Facebook (FB) has stopped negotiating licensing deals with publishers in Australia, reported Reuters, citing an email sent to the industry. The move to suspend negotiations comes just six months after the passing of a new law that requires tech giants to pay for news content. FB shares fell 3.99% to close at $343.21 on September 22.
Facebook is a U.S. social networking company that operates platforms that enable people to connect and share data with friends and family through mobile devices and personal computers.
The law drove Facebook to block third-party content on newsfeeds at the start of the year. Additionally, Facebook and Google were also required to start negotiations with news outlets for content that drives traffic to their websites. (See Facebook stock charts on TipRanks)
The social networking company landed up reaching agreements with some of the country’s news outlets, including News Corp and the Australian Broadcasting Corp. In August, Facebook’s Andrew Hunter, the regional head of news partnerships, affirmed that the company had reached an agreement to pay some Australian companies for content on its newly launched ‘Facebook News’ channel.
However, there was outrage after Facebook excluded certain networks from the negotiations and failed to ink deals with smaller publishers. The Special Broadcasting Service (SBS) said that the tech giant declined to enter negotiations despite months of attempts.
Australia is currently the only country that allows the government to set the fees payable to news providers if negotiations with tech firms fail. However, disgruntled publishers will need to wait until the Australian government reviews the law in 2022 for any recourse against the tech giants to take place.
Yesterday, Robert W. Baird analyst Colin Sebastian reiterated a Buy rating on the stock with a $390 price target, implying 13.63% upside potential to current levels.
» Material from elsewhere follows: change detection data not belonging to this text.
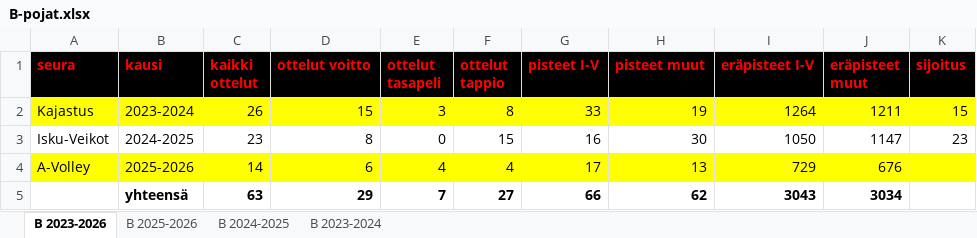
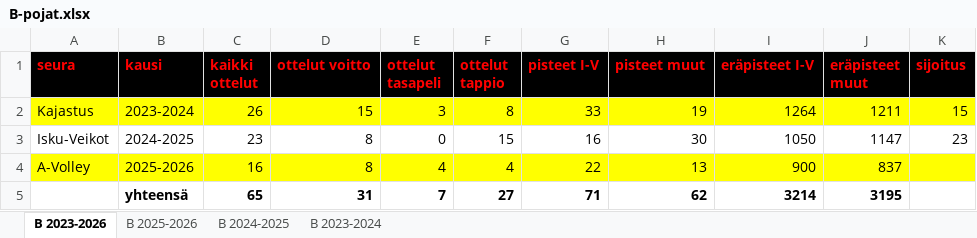
Before and after one commit to jkatoper/kaudet, an Excel workbook: B-pojat.xlsx, sheet B 2023-2026, drawn as a sheet; values as stored, in another font and other column widths than the file's, no borders; removed rows and columns are numbered as before the commit, all else as after; the diff names each change by its address in the sheet, - before the commit and + after, or states it on an @@ line.

```diff
--- a/B-pojat.xlsx (sheet B 2023-2026)
+++ b/B-pojat.xlsx (sheet B 2023-2026)
-C4 (kaikki ottelut): 14
+C4 (kaikki ottelut): 16
-D4 (ottelut voitto): 6
+D4 (ottelut voitto): 8
-G4 (pisteet I-V): 17
+G4 (pisteet I-V): 22
-I4 (eräpisteet I-V): 729
+I4 (eräpisteet I-V): 900
-J4 (eräpisteet muut): 676
+J4 (eräpisteet muut): 837
-row 5:  | yhteensä | 63 | 29 | 7 | 27 | 66 | 62 | 3043 | 3034
+row 5:  | yhteensä | 65 | 31 | 7 | 27 | 71 | 62 | 3214 | 3195
```
Also changed, not shown: sheet B 2025-2026, 4 other files.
Consensus among analysts is a Strong Buy based on 25 Buys, 4 Holds, and 1 Sell. The average Facebook price target of $421.97 implies 22.95% upside potential to current levels.